When I output a number from a floating point division to the console I get different results using SDL_LogMessage than when using printf. Anyone know why?

Dividing 880 by 256, printf displays 3.437500, but SDL_LogMessage says 3.437499

#include <stdio.h>
#include “SDL2/SDL.h”

int main(int argc, char *argv[])
float a = 880;
float b = 256;
float c = a / b;

SDL_LogMessage(SDL_LOG_CATEGORY_APPLICATION, SDL_LOG_PRIORITY_INFO, "\n\n   SDL_LogMessage says:      %f\n",c);
printf("   printf says:              %f\n",c);

return 0;


My guess is one is using a 32 bit floating point number and the other is using a 64 bit one? What does printf-ing sizeof(c) give you?

I think the reason is that libc’s (CRT’s) printf() takes care to round correctly etc, while SDL’s float formatting (used in its own printf-like functions) is more primitive

I initially guessed that too, but the OP’s sum (880 / 256) has a precise, short, value in both binary and decimal so no rounding should be needed.

Look at the code: SDL/SDL_string.c at main · libsdl-org/SDL · GitHub

A simplified version of that which still does the same calculation for the decimals looks is this:

void printFloatCheap(double arg, int precision)
	unsigned long value = arg;
	printf("%lu.", value); // print integer part
	arg -= value; // only decimals left
	int mult = 10;
	while (precision-- > 0) {
		value = (unsigned long) (arg * mult);
		// add underscore to make more visible how many decimals
		// were calculated in each step
		printf("_%lu", value);

/* // SDL_PrintFloat() does this as it outputs into char* text, but here
   // we just printf() things directly, so commented out
		if (len >= left) {
			text += (left > 1) ? left - 1 : 0;
			left = SDL_min(left, 1);
		} else {
			text += len;
			left -= len;
		arg -= (double) value / mult;
		mult *= 10;

and it indeed (with precision=6 which is the default) prints 3._4_3_7_4_9_9

probably the imprecision comes from arg -= (double) value / mult;

FWIW, the following code works better for this number:

void printFloatCheap2(double arg, int precision)
	unsigned long value = arg;
	printf("%lu.", value);
	arg -= value; // only decimals left
	// mult = 10 ^ precision
	int mult = 1;
	for(int i=0; i<precision; ++i) {
		mult *= 10;
	arg *= mult;
	printf("%lu", (unsigned long)arg);

but it might not work as well in other cases and I can imagine that the original code is like it is because it makes sure in every step not to overflow the buffer

The sizeof c is 4 bytes.

I think I should probably stick with printf for more accurate results on the fly.

Fair enough.
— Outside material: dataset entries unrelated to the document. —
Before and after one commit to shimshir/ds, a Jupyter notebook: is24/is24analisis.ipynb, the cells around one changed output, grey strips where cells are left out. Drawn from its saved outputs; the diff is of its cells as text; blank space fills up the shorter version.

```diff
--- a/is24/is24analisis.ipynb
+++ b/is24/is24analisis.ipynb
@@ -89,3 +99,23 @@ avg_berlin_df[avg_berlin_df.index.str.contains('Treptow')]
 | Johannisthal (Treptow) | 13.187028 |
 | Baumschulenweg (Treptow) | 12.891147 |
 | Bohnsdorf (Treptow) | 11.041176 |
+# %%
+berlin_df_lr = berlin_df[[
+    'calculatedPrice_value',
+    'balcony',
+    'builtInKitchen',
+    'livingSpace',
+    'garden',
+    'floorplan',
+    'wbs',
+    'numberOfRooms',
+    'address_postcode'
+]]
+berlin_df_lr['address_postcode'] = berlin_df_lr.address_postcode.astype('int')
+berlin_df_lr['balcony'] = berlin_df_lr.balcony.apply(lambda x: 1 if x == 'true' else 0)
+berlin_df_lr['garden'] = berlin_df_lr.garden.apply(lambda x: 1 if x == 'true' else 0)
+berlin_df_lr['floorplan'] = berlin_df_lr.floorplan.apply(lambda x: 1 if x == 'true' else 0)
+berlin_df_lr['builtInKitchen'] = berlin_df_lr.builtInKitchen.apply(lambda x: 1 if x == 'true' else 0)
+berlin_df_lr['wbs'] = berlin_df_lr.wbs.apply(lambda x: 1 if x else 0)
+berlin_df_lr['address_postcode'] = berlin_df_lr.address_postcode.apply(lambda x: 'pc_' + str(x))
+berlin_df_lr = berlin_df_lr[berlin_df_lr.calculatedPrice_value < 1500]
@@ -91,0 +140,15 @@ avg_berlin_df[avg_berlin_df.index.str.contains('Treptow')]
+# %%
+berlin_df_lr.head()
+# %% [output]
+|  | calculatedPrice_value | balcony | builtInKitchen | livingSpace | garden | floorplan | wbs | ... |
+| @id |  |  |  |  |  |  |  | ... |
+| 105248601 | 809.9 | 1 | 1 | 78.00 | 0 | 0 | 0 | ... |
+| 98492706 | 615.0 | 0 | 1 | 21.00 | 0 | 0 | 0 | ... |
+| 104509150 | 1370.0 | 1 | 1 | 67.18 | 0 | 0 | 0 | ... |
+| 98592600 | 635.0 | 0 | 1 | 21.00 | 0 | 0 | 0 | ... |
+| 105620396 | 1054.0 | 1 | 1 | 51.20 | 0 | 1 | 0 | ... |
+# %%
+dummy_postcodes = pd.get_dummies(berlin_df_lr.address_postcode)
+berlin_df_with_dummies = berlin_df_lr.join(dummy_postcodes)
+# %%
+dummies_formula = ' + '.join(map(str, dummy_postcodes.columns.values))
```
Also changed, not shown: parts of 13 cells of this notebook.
TBH I wouldn’t have expected a logging function to be able to print anything except integers anyway, so even inaccurate floats are a bonus!

This seems a more straightforward way to do it. It gives the correct answer for (but isn’t specific to) the OP’s value, and it works with negative numbers which the original doesn’t:

void printFloatCheap(double arg, int precision)
	long value = arg;
	printf("%ld.", value); // print integer part
	arg -= value; // only decimals left
	if (arg < 0) arg = -arg; // abs(arg)
	while (precision-- > 0) {
		arg *= 10.0;
		value = arg;
		printf("%ld", value);
		arg -= value;

Incidentally I’m not enthusiastic about using ‘long’ as a type because it’s 32-bit on some systems and 64-bits on others.